Featured Publications & Products

Publications & Products

Other Publications

King, J.Y., L.A. Brandt, and E.C. Adair. 2012. Shedding light on plant litter decomposition: advances, implications and new directions in understanding the role of photodegradation. Biogeochemistry 111: 1-3. DOI: 10.1007/s10533-012-9737-9

Brandt, L.A., J.Y. King, S.E. Hobbie, D.G. Milchunas, and R.L. Sinsabaugh. 2010. The role of photodegradation in surface litter decomposition across a grassland ecosystem precipitation gradient. Ecosystems 13: 765-781.

Brandt, L.A., C. Bohnet, and J.Y. King. 2009. Photochemically-induced carbon dioxide production as a mechanism for carbon loss from plant litter in arid ecosystems. Journal of Geophysical Research-Biogeosciences 114: G02004, doi:10.1029/2008JG000772.
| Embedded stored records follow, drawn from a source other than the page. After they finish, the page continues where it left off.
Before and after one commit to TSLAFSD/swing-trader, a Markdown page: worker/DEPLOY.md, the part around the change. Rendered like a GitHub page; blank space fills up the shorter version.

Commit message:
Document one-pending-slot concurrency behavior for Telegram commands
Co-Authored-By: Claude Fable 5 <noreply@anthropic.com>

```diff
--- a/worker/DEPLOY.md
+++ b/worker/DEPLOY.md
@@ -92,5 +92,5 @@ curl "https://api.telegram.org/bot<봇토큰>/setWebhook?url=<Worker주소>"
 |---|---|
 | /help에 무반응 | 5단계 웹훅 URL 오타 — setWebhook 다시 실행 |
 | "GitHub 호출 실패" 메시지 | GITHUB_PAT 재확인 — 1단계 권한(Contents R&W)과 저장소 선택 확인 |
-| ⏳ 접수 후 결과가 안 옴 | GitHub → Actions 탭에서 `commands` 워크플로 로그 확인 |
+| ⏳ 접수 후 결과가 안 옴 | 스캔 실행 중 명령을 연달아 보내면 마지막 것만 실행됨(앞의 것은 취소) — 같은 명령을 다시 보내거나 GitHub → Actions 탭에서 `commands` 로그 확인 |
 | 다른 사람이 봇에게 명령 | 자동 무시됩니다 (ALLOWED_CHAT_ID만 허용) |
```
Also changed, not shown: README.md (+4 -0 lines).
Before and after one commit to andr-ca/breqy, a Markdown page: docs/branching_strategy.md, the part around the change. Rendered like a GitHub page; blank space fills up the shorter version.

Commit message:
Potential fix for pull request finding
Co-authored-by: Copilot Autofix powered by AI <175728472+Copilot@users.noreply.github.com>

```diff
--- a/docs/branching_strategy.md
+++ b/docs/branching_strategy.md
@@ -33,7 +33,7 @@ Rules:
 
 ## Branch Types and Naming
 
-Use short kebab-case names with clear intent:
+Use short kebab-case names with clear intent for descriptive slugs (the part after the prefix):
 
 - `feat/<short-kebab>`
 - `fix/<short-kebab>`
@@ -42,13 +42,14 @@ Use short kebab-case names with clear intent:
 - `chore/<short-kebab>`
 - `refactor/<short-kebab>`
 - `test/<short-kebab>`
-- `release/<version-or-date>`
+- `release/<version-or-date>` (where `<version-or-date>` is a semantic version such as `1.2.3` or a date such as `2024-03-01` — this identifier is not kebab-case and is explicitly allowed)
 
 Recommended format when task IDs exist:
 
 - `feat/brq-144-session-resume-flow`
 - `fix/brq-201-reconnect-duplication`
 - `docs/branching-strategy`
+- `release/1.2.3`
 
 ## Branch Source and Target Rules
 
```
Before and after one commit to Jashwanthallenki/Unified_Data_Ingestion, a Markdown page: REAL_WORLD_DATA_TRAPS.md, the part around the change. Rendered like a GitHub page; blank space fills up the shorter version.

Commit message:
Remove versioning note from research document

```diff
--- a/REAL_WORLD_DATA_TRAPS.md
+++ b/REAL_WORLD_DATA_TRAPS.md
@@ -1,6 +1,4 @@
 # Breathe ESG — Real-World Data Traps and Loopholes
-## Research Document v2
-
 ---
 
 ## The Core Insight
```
Brandt, L. A., J. Y. King, and D. G. Milchunas. 2007. Effects of Ultraviolet Radiation on Litter Decomposition Depend on Precipitation and Litter Chemistry in a Shortgrass Steppe Ecosystem." Global Change Biology 13.10: 2193-205.

Parton W, Silver WL, Burke IC, Grassens L, Harmon ME, Currie WS, King, J.Y. Adair, E.C.,Brandt, L.A. , Hart, S.C. , Fasth, B. 2007. Global-Scale Similarities in Nitrogen Release Patterns during Long-Term Decomposition. Science 315.5810: 361-4.

Brandt, L. A., and E. W. Koch. 2003. Periphyton as a UV-B Filter on Seagrass Leaves: A Result of Different Transmittance in the UV-B and PAR Ranges. Aquatic Botany 76.4: 317-27.

National Research Highlights

Staff at Mississippi Park Connection are testing bald cypress and black tupelo as potential replacements to ash trees lost to emerald ash borer at Pigs Eye Park in Saint Paul, MN. These species were chosen because they are adapted to warmer temperatures and flooding.

Adapting urban forests to a changing climate

Year: 2017

A framework for urban forest vulnerability assessment and adaptation, piloted with partners in the Chicago region, is informing master planning for urban trees in the city of Chicago and is expanding to other urban areas in the Midwest and Northeast.

The Adaptation Workbook online tool is a structured tool for land managers to use to integrate climate change into management plans. Users of the tool draw from ecosystem vulnerability assessments published by the Forest Service’s Northern Research Station. Danielle Shannon, Northern Institute of Applied Climate Science.

Resources Help Land Managers Adapt to a Changing Climate

Year: 2016

An adaptation planning tool developed by the Forest Service and its partners has helped generate more than 185 examples of climate change adaptation across the Northeast and Midwest.

Village Of Riverside, one of 10 communities participating in the pilot effort in the Chicago Wilderness region. Michael Collins, Village of Riverside

Urban Forestry Climate Change Response Framework Pilot Launched

Year: 2015

Forest Service scientists are working to incorporate climate change considerations into urban forest management in the Chicago area. Recently, they co-sponsored, with the Northern Institute of Applied Climate Science, two workshops and a national conference.

Scientists and Managers Work To Develop Climate-Smart Conservation Strategies

Year: 2012

Project that addresses the needs of land managers in a changing climate has expanded to nine States and more than 133 million acres

Last modified: Monday, November 16, 2015